McAuliffe's team announced on Tuesday that former President Obama would campaign with the former governor in the state capital city of Richmond a week from Saturday, on Oct. 23. Even after nearly five years removed from the White House, the former two-term president remains very popular and influential with voters in his own party.
An average of the latest polls in the race indicates that McAuliffe – who's running for his old job – holds a slight, single-digit edge over Republican nominee Glenn Youngkin in a state that President Biden won by 10 points in last year's election and where Republicans haven't secured a statewide contest in a dozen years.
Three weeks ago, the Cook Report, a top nonpartisan political handicapper, changed its ranking of the race from "lean Democratic" to "toss up."
There's a long-running course of voters in the commonwealth defeating the party's gubernatorial nominee that controls the White House. McAuliffe broke with that tradition in 2013 with his election as governor after Obama was reelected. McAuliffe could not run for reelection in 2017 because Virginia governors are barred from serving two straight terms.
The close contest in Virginia – a one-time-key battleground but still competitive state seen as a key bellwether ahead of the 2022 midterm elections – has national Democrats on edge as they defend their razor-thin majorities in the House of Representatives and Senate in next year's contests.
The latest surveys suggest that Republican voters are more driven than their Democratic counterparts. And McAuliffe's putting on a full-court rush to get Democrats to cast ballots in the current early voting period or to go to the polls on Election Day.
While Obama's the biggest name to join McAuliffe in the coming days, the former governor will also campaign with First Lady Jill Biden on Friday in Richmond.

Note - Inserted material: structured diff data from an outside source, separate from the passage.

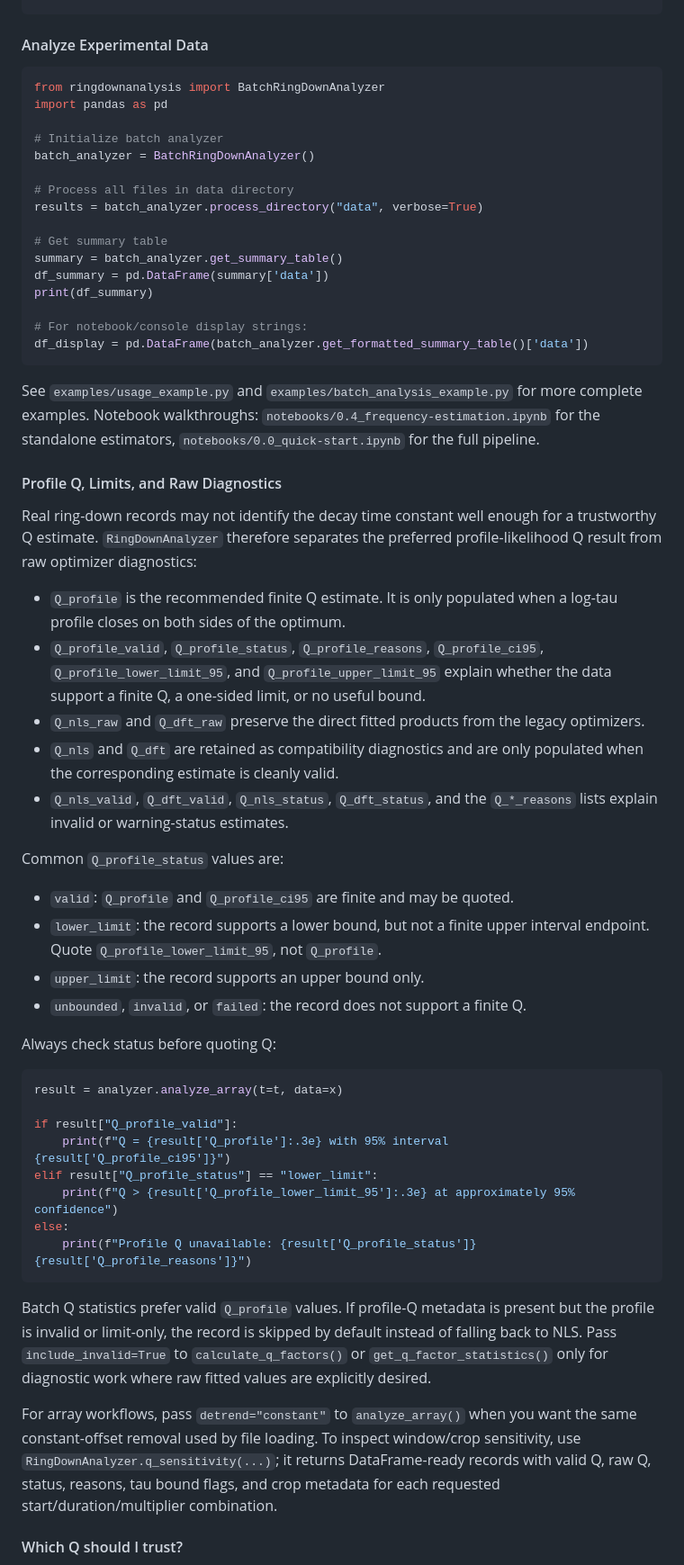
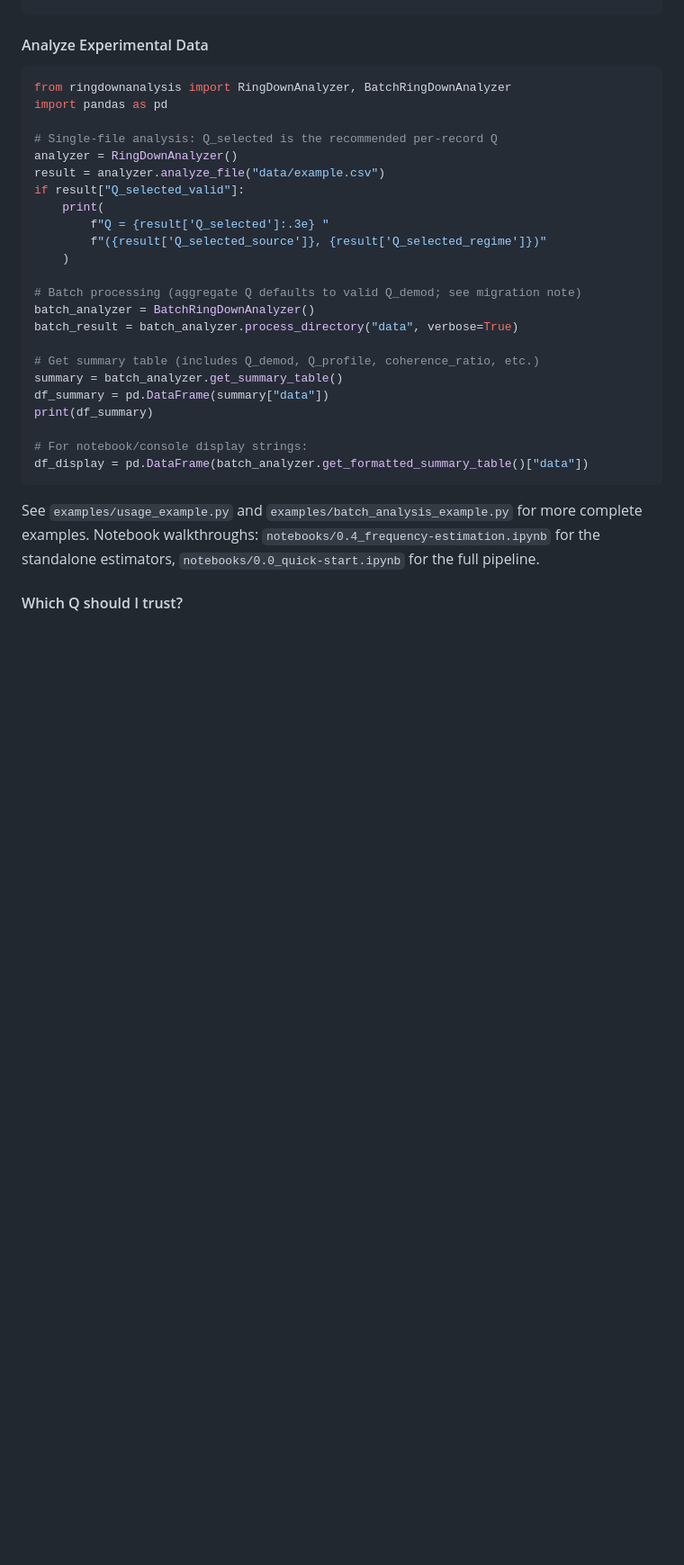
Before and after one commit to mdovale/RingDownAnalysis, a Markdown page: README.md, the part around one of its changes. Shown at 90% size. GitHub-like rendering; blank space fills up the shorter version.

````diff
--- a/README.md
+++ b/README.md
@@ -66,79 +66,34 @@ print(f"DFT full result: f={result_dft.f:.6f} Hz, tau={result_dft.tau:.2f} s, Q=
 #### Analyze Experimental Data
 
 ```python
-from ringdownanalysis import BatchRingDownAnalyzer
+from ringdownanalysis import RingDownAnalyzer, BatchRingDownAnalyzer
 import pandas as pd
 
-# Initialize batch analyzer
+# Single-file analysis: Q_selected is the recommended per-record Q
+analyzer = RingDownAnalyzer()
+result = analyzer.analyze_file("data/example.csv")
+if result["Q_selected_valid"]:
+    print(
+        f"Q = {result['Q_selected']:.3e} "
+        f"({result['Q_selected_source']}, {result['Q_selected_regime']})"
+    )
+
+# Batch processing (aggregate Q defaults to valid Q_demod; see migration note)
 batch_analyzer = BatchRingDownAnalyzer()
+batch_result = batch_analyzer.process_directory("data", verbose=True)
 
-# Process all files in data directory
-results = batch_analyzer.process_directory("data", verbose=True)
-
-# Get summary table
+# Get summary table (includes Q_demod, Q_profile, coherence_ratio, etc.)
 summary = batch_analyzer.get_summary_table()
-df_summary = pd.DataFrame(summary['data'])
+df_summary = pd.DataFrame(summary["data"])
 print(df_summary)
 
 # For notebook/console display strings:
-df_display = pd.DataFrame(batch_analyzer.get_formatted_summary_table()['data'])
+df_display = pd.DataFrame(batch_analyzer.get_formatted_summary_table()["data"])
 ```
 
 See `examples/usage_example.py` and `examples/batch_analysis_example.py` for more complete examples.
 Notebook walkthroughs: `notebooks/0.4_frequency-estimation.ipynb` for the standalone
 estimators, `notebooks/0.0_quick-start.ipynb` for the full pipeline.
-
-#### Profile Q, Limits, and Raw Diagnostics
-
-Real ring-down records may not identify the decay time constant well enough for
-a trustworthy Q estimate. `RingDownAnalyzer` therefore separates the preferred
-profile-likelihood Q result from raw optimizer diagnostics:
-
-- `Q_profile` is the recommended finite Q estimate. It is only populated when a
-  log-tau profile closes on both sides of the optimum.
-- `Q_profile_valid`, `Q_profile_status`, `Q_profile_reasons`,
-  `Q_profile_ci95`, `Q_profile_lower_limit_95`, and
-  `Q_profile_upper_limit_95` explain whether the data support a finite Q,
-  a one-sided limit, or no useful bound.
-- `Q_nls_raw` and `Q_dft_raw` preserve the direct fitted products from the
-  legacy optimizers.
-- `Q_nls` and `Q_dft` are retained as compatibility diagnostics and are only
-  populated when the corresponding estimate is cleanly valid.
-- `Q_nls_valid`, `Q_dft_valid`, `Q_nls_status`, `Q_dft_status`, and the
-  `Q_*_reasons` lists explain invalid or warning-status estimates.
-
-Common `Q_profile_status` values are:
-
-- `valid`: `Q_profile` and `Q_profile_ci95` are finite and may be quoted.
-- `lower_limit`: the record supports a lower bound, but not a finite upper
-  interval endpoint. Quote `Q_profile_lower_limit_95`, not `Q_profile`.
-- `upper_limit`: the record supports an upper bound only.
-- `unbounded`, `invalid`, or `failed`: the record does not support a finite Q.
-
-Always check status before quoting Q:
-
-```python
-result = analyzer.analyze_array(t=t, data=x)
-
-if result["Q_profile_valid"]:
-    print(f"Q = {result['Q_profile']:.3e} with 95% interval {result['Q_profile_ci95']}")
-elif result["Q_profile_status"] == "lower_limit":
-    print(f"Q > {result['Q_profile_lower_limit_95']:.3e} at approximately 95% confidence")
-else:
-    print(f"Profile Q unavailable: {result['Q_profile_status']} {result['Q_profile_reasons']}")
-```
-
-Batch Q statistics prefer valid `Q_profile` values. If profile-Q metadata is
-present but the profile is invalid or limit-only, the record is skipped by
-default instead of falling back to NLS. Pass `include_invalid=True` to
-`calculate_q_factors()` or `get_q_factor_statistics()` only for diagnostic work
-where raw fitted values are explicitly desired.
-
-For array workflows, pass `detrend="constant"` to `analyze_array()` when you
-want the same constant-offset removal used by file loading. To inspect
-window/crop sensitivity, use `RingDownAnalyzer.q_sensitivity(...)`; it returns
-DataFrame-ready records with valid Q, raw Q, status, reasons, tau bound flags,
-and crop metadata for each requested start/duration/multiplier combination.
 
 #### Which Q should I trust?
 
````
Also changed, not shown: other parts of README.md (+105 -17 lines).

And McAuliffe will team up on the campaign trail this upcoming weekend with voting rights advocate Stacey Abrams, the former Georgia House Democratic leader who in 2018 made history as the first Black female gubernatorial nominee of a major political party.